I already talked a little about this in my previous post. Camila said that in Brazil any situation is a reason to chat. It can be in the subway line on, or at the cash desk at the supermarket - there is always someone to talk about subjects ranging from meteorology to soccer. The person can already arrive slapping you on the back, dividing packets of snacks and still saying good-bye with a kiss on the cheek. Consequently, virtually every moment is an opportunity to meet someone new and to laugh.
Here in the United States the situation is quite different. People cherish a lot their space and individuality. In the supermarket line, don’t even dare to look at the person in front of you, or this will be taken as "weird". The usual Brazilian hugs and kisses are nonexistent here, even among friends. Depending on the environment, you need a pre-set set of questions to start a conversation: where are you from, what are you studying and what is your class? If, on the one hand, the American formality can be useful to avoid inconvenient people, on the other, I like this Brazilian "heat."
But let's not forget the similarities
Despite all these cultural differences that influence dating habits, human beings tend to pursue the same kinds of things in the people they date. And the social networking sites help a lot.
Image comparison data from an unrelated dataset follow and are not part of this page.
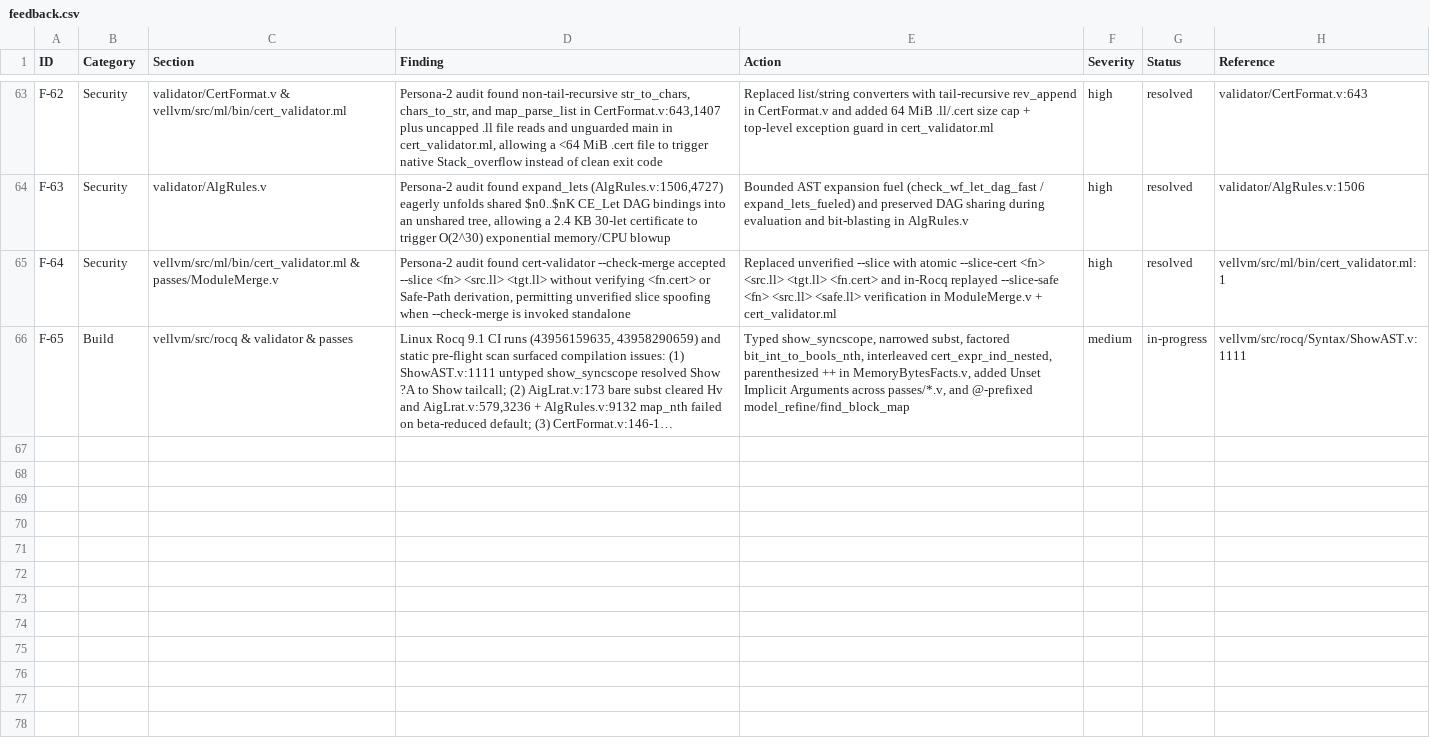
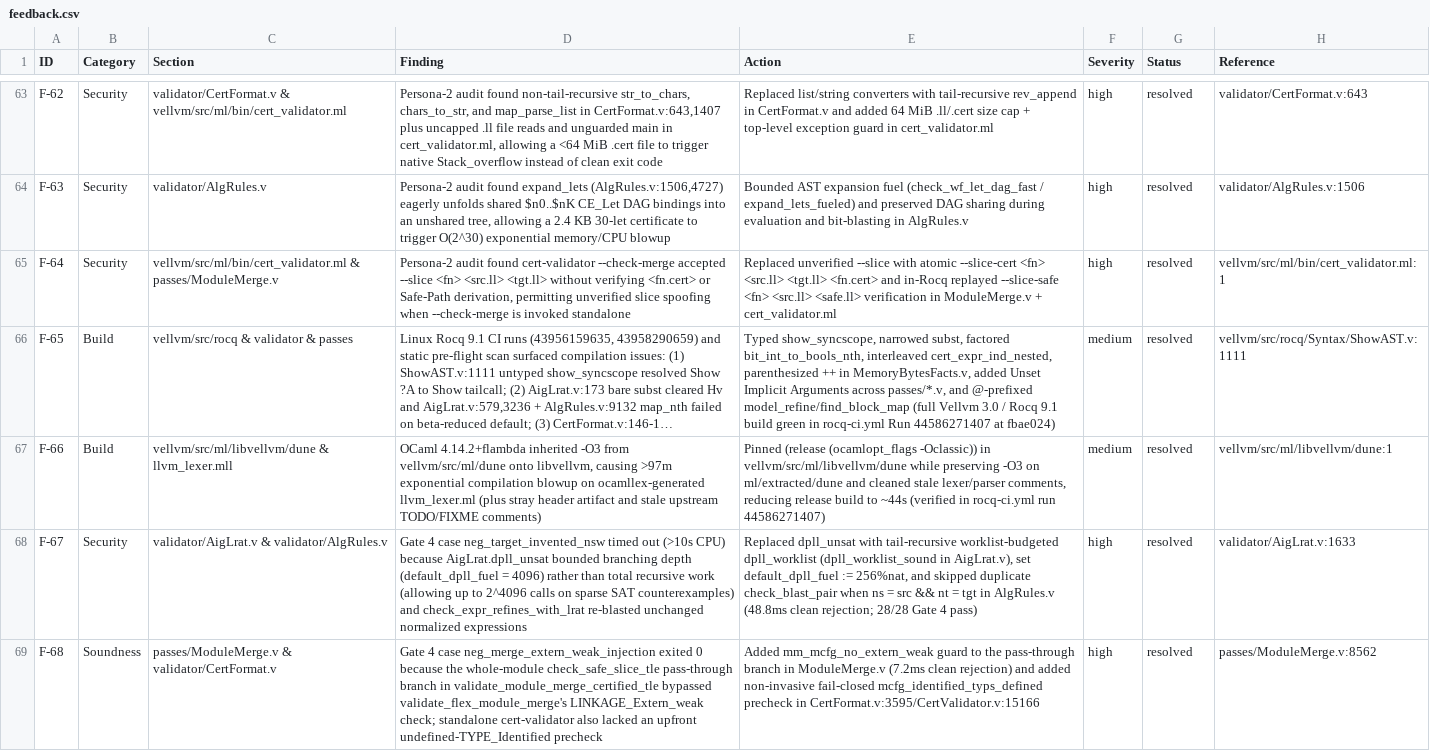
Before and after one commit to mannomannX/llvm-cert, a CSV file: plan/feedback.csv, drawn as a sheet; only a part is shown, gaps mark what is left out; long unchanged cells end in …; the diff names each change by its address in the sheet, - before the commit and + after, or states it on an @@ line.

Commit message:
docs(plan): close F-65..F-68 and sync roadmap with green Rocq 9.1 CI run 44586271407

```diff
--- a/plan/feedback.csv
+++ b/plan/feedback.csv
-E66 (Action): …@-prefixed model_refine/find_block_map
+E66 (Action): …@-prefixed model_refine/find_block_map (full Vellvm 3.0 / Rocq 9.1 build green in rocq-ci.yml Run 44586271407 at fbae024)
-G66 (Status): in-progress
+G66 (Status): resolved
+row 67: F-66 | Build | vellvm/src/ml/libvellvm/dune & llvm_lexer.mll | OCaml 4.14.2+flambda inherited -O3 from vellvm/src/ml/dune onto libvellvm, causing >97m exponential compilation blowup on ocamllex-generated llvm_lexer.ml (plus stray header artifact and stale upstream TODO/FIXME comments) | Pinned (release (ocamlopt_flags -Oclassic)) in vellvm/src/ml/libvellvm/dune while preserving -O3 on ml/extracted/dune and cleaned stale lexer/parser comments, reducing release build to ~44s (verified in rocq-ci.yml run 44586271407) | medium | resolved | vellvm/src/ml/libvellvm/dune:1
+row 68: F-67 | Security | validator/AigLrat.v & validator/AlgRules.v | Gate 4 case neg_target_invented_nsw timed out (>10s CPU) because AigLrat.dpll_unsat bounded branching depth (default_dpll_fuel = 4096) rather than total recursive work (allowing up to 2^4096 calls on sparse SAT counterexamples) and check_expr_refines_with_lrat re-blasted unchanged normalized expressions | Replaced dpll_unsat with tail-recursive worklist-budgeted dpll_worklist (dpll_worklist_sound in AigLrat.v), set default_dpll_fuel := 256%nat, and skipped duplicate check_blast_pair when ns = src && nt = tgt in AlgRules.v (48.8ms clean rejection; 28/28 Gate 4 pass) | high | resolved | validator/AigLrat.v:1633
+row 69: F-68 | Soundness | passes/ModuleMerge.v & validator/CertFormat.v | Gate 4 case neg_merge_extern_weak_injection exited 0 because the whole-module check_safe_slice_tle pass-through branch in validate_module_merge_certified_tle bypassed validate_flex_module_merge's LINKAGE_Extern_weak check; standalone cert-validator also lacked an upfront undefined-TYPE_Identified precheck | Added mm_mcfg_no_extern_weak guard to the pass-through branch in ModuleMerge.v (7.2ms clean rejection) and added non-invasive fail-closed mcfg_identified_typs_defined precheck in CertFormat.v:3595/CertValidator.v:15166 | high | resolved | passes/ModuleMerge.v:8562
```
Also changed, not shown: 2 other files.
They help us find people who like the same things as us. So that’s why I’m loving all that experience.